Addresses for the ARRL, the FCC, and your elected Federal Congress

 

ARRL Headquarters

Dan Henderson N1ND

225 Main Street

Newington. CT 06111

 

Federal Communications Commission

Marlene H Dortch

Office of the Secretary, Room TW-B204

445 12th Street SW

Washington, DC 20554

 

If you rather use the FCC Web site to file your comments

on the ECFS (electronic comment filing system)

use  https://www.fcc.gov/ecfs/filings

 

 

To find you Federal Representative in Congress use Google or

go to     house.gov

You may have to give your ZIP code or even your full address to get the right representative

 

 

 

To find you Federal Senator in Congress use Google or

go to     senate.gov

You will have to enter your state

 

 

If you feel the NTIA ( the FCC equivalent for Government spectrum users)

needs to hear from you. Since they share several of their frequencies with radio amateurs

( we are secondary users) they sometimes make good allies.

This contact must be used with care - do not contact them unless you have a strong reason to believe 

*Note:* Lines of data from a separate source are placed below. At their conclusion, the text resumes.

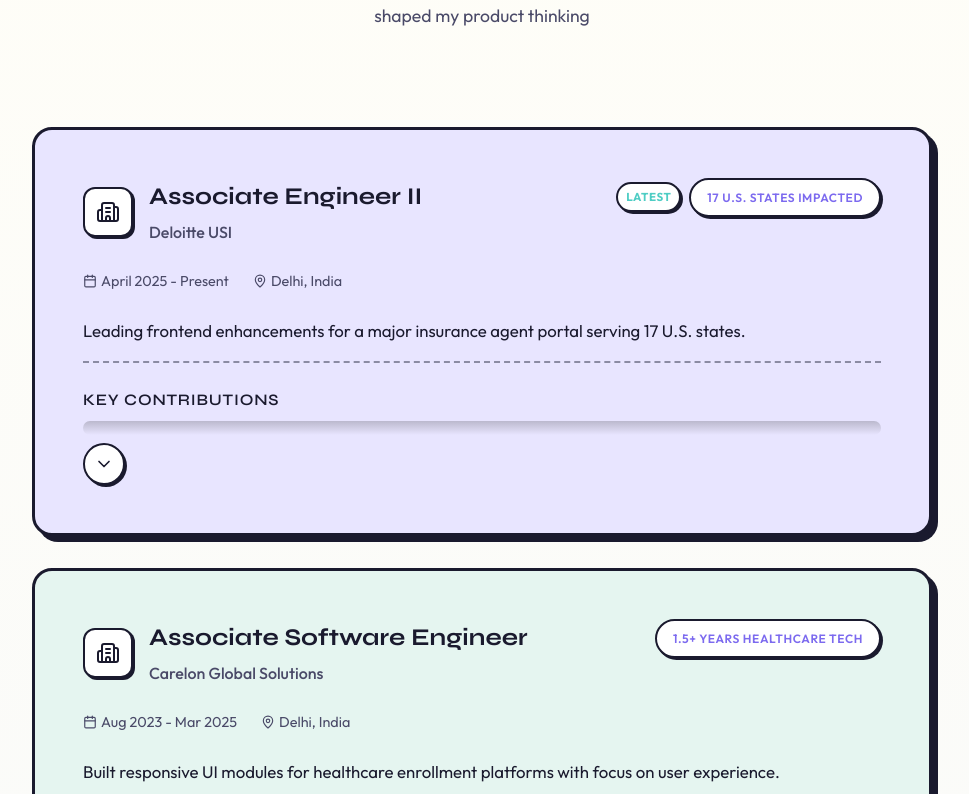
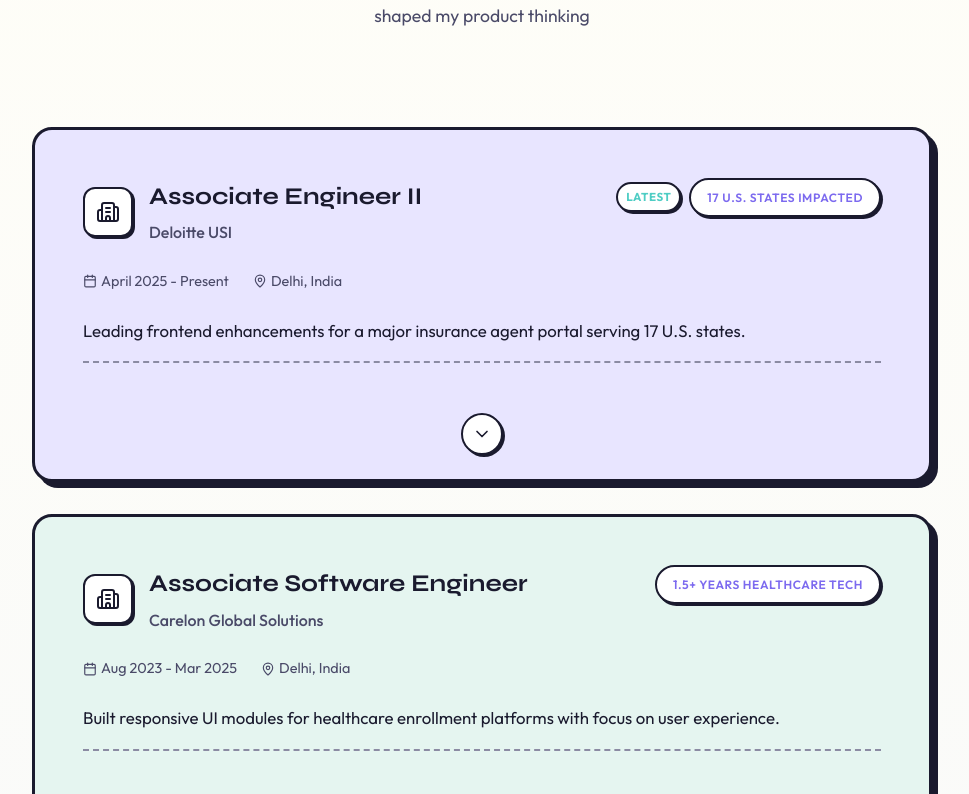
Before and after one commit to devansh-srivastava/portfolio, a React (Vite) app in the folder portfolio/: page / in a window 1280 px wide. Shown: the part 1126-1920 px from the top of the page, without its empty margins (158-1127 px from the left). Built offline with nearby package versions, Linux system fonts and the light colour scheme.

Commit message:
refactor: streamline ExperienceCard layout and enhance button positioning

```diff
--- a/portfolio/src/components/Experience/Experience.jsx
+++ b/portfolio/src/components/Experience/Experience.jsx
@@ -195,22 +195,6 @@
         {/* Main summary line visible in collapsed state */}
         <p className={styles.description}>{experience.description}</p>
 
-        <div className={styles.expandPreview}>
-          <h4 className={styles.highlightsTitle}>Key Contributions</h4>
-          {!isExpanded && <div className={styles.previewFade} />}
-          <button
-            id={buttonId}
-            type="button"
-            className={styles.expandArrowButton}
-            aria-expanded={isExpanded}
-            aria-controls={panelId}
-            aria-label={`${isExpanded ? 'Collapse' : 'Expand'} key contributions for ${experience.role}`}
-            onClick={() => onToggle(experience.id)}
-          >
-            <ChevronDown size={20} className={isExpanded ? styles.chevronOpen : styles.chevron} />
-          </button>
-        </div>
-
         <AnimatePresence initial={false}>
           {isExpanded && (
             <motion.div
@@ -223,6 +207,7 @@
               exit={{ height: 0, opacity: 0 }}
               transition={{ duration: 0.25, ease: 'easeInOut' }}
             >
+              <h4 className={styles.highlightsTitle}>Key Contributions</h4>
               {/* Show top 3 contributions to keep the section concise and scannable */}
               <div className={styles.highlights}>
                 <ul className={styles.highlightsList}>
@@ -251,6 +236,18 @@
             </motion.div>
           )}
         </AnimatePresence>
+
+        <button
+          id={buttonId}
+          type="button"
+          className={styles.expandArrowButton}
+          aria-expanded={isExpanded}
+          aria-controls={panelId}
+          aria-label={`${isExpanded ? 'Collapse' : 'Expand'} key contributions for ${experience.role}`}
+          onClick={() => onToggle(experience.id)}
+        >
+          <ChevronDown size={20} className={isExpanded ? styles.chevronOpen : styles.chevron} />
+        </button>
       </div>
     </article>
   );
--- a/portfolio/src/components/Experience/Experience.module.css
+++ b/portfolio/src/components/Experience/Experience.module.css
@@ -69,6 +69,8 @@
 /* Card */
 .card {
   padding: var(--space-2xl);
+  padding-bottom: calc(var(--space-2xl) + 52px);
+  position: relative;
   border: 3px solid var(--text-primary);
   border-radius: var(--radius-lg);
   box-shadow: 6px 6px 0px var(--text-primary);
@@ -187,24 +189,14 @@
   border-bottom: 2px dashed var(--text-muted);
 }
 
-.expandPreview {
-  margin-top: var(--space-sm);
-}
-
-.previewFade {
-  width: 100%;
-  height: 14px;
-  margin-top: var(--space-xs);
-  background: linear-gradient(180deg, rgba(27, 27, 27, 0.22) 0%, rgba(27, 27, 27, 0) 100%);
-  border-radius: 999px;
-}
-
 .expandArrowButton {
   width: 42px;
   height: 42px;
-  margin-top: var(--space-sm);
-  margin-left: auto;
-  margin-right: auto;
+  position: absolute;
+  left: 50%;
+  bottom: var(--space-lg);
+  transform: translateX(-50%);
+  margin: 0;
   display: inline-flex;
   align-items: center;
   justify-content: center;
@@ -217,7 +209,7 @@
 }
 
 .expandArrowButton:hover {
-  transform: translate(-1px, -1px);
+  transform: translate(-50%, -1px);
   box-shadow: 3px 3px 0px var(--text-primary);
 }
 
@@ -311,6 +303,7 @@
 
   .card {
     padding: var(--space-lg);
+    padding-bottom: calc(var(--space-lg) + 48px);
     min-height: auto;
   }
 
```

They have a vested interest in agreeing with our continued usage.